It's coming to that time of year when high school seniors get back their acceptance letters from the colleges and universities they've applied to over the course of the past four-plus months. The anxieties of opening acceptance or rejection letters, there comes down to the choice of which college to attend. Despite the academic factors, social interactions have the capability to make or break someone's college experience; so when finding a school that meets to a students social needs is as important as academics.

Through this need of a social circle in a new chapter of a student's life, many students stick to the same social circles in high school. From planning out which one of you high school besties are going to be your roommate to picking out classes together, the future just seems more stable knowing you're not going into the dark, unknown abyss of college alone.

But I believe that it is through this adjustment to the unstable that our true personalities shine.

During the spring of my senior year, I decided to attend a small, liberal arts college on the prairie of west-central Minnesota. Whenever I'd bring up of the name of the college, nearly everyone responded, "where is that?" My college is not the most well known school in Minnesota but it was the perfect fit for me: a close community, phenomenal scholarship offers and an atmosphere that made me feel like home.
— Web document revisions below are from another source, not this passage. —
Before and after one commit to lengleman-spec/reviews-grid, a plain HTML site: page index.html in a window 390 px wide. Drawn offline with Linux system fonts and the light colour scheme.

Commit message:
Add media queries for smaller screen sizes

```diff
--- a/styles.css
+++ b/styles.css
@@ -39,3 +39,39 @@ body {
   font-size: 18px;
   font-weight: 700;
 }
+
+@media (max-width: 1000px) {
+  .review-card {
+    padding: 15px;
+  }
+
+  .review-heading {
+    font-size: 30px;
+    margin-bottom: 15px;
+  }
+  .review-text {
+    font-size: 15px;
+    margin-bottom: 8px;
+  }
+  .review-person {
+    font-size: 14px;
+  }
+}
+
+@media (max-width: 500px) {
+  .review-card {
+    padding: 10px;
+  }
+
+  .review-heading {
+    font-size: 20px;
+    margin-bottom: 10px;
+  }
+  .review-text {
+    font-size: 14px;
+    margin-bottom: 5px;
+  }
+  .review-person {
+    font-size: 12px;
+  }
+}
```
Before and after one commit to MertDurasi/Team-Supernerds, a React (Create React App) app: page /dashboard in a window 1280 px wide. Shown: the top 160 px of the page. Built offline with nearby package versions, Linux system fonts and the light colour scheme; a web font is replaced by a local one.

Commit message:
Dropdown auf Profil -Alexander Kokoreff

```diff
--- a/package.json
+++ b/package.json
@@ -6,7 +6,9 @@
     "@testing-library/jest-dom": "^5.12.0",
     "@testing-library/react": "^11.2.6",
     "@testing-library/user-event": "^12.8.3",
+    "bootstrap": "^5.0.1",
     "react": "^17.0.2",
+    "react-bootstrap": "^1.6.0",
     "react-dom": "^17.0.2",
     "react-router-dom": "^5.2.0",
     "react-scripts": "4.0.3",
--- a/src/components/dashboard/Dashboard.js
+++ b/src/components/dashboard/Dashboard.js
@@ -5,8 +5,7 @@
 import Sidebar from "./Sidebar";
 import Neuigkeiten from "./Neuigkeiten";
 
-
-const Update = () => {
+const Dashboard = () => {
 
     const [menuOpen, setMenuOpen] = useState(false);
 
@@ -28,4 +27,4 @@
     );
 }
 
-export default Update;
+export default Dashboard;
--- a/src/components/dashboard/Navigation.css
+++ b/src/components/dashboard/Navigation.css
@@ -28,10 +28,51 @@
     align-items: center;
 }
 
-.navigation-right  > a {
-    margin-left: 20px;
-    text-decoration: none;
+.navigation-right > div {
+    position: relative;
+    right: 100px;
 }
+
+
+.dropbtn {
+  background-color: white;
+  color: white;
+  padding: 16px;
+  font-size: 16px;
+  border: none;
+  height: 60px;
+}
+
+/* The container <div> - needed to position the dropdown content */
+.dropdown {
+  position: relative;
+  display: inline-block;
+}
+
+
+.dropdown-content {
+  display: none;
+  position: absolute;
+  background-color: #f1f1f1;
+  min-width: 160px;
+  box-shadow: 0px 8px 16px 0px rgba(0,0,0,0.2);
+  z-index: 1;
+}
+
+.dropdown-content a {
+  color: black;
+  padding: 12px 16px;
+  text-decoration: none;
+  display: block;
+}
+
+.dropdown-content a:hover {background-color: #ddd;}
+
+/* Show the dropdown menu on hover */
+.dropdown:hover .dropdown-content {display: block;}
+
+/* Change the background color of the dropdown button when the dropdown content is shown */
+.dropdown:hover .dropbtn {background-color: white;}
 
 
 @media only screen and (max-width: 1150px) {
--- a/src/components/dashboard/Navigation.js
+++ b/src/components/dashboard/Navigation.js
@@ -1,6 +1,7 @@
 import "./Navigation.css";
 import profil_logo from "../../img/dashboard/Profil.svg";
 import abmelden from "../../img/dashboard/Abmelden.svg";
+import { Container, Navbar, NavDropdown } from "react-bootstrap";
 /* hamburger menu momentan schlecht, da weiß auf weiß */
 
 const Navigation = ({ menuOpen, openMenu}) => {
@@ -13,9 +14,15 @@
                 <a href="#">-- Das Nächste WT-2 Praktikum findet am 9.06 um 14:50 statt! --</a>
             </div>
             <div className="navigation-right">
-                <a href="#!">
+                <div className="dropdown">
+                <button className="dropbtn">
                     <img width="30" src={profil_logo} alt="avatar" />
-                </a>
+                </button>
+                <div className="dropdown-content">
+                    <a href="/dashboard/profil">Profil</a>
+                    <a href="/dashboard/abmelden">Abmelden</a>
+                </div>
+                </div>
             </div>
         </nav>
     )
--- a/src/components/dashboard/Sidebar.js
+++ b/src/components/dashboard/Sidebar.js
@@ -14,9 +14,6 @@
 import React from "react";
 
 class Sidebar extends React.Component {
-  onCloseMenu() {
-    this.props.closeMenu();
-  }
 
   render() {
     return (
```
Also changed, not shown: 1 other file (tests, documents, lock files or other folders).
Where people saw another small-town university, I saw my dream college. The only thing that I found was a concerning factor was the fact that I was the only one of my school, and friend group for that matter, that was attending this college. While I decided on a campus out of state, many of my friends either decided to go to a local state college or lay off school for a semester. My greatest fear of attending college was that I was going to be alone.

Often I would contemplate giving up my dream school to attend my state's college just so I wouldn't be so far away from my friends. But no matter where I looked, these state schools didn't compare to the fit that my dream schools had to me. I was at a crossroad. In the end, I decided to take a leap of faith and venture out into the next stage of my life on my own. And I can confidently say it was the best decision I could have made for myself.

Going to a "new-start" college allowed me to step out of my comfort zone. At times, it was hard experiencing life on my own without my strong network of friends by my side. But it re-enforced my self confidence through trying new things, meeting new people, finding my own interests and most importantly discovering who I was as a human being.

But I never lost contact with my closest friends. Although miles away, phone calls and texts became our lifeline. It reassured me that through the distance between us, we were still an important aspect of our relationships. Through this I became aware that I wasn't just afraid of being alone, but being forgotten. The years I have spent with my friends from elementary to high school I feared the thought of losing the people who I cared for most dearly. But it was through that friendship that I found the support to live my life to the fullest, even if that meant going to school hours away from them. My closest friends were my biggest supporters and through that they motivated me to seek out my fullest potential.

College is a beautiful time in life to venture out and explore the next stage of your life. At times, it's hard to move on from the love and security that your friends give you. But if they are your true friends, they will stay. They will continue to support you no matter where you go and believe in you and your dreams. At times it is important to remember that it's okay to let go. Your life isn't solely determined through the relationships you build, but the relationship and respect you have for yourself in order to grow and thrive.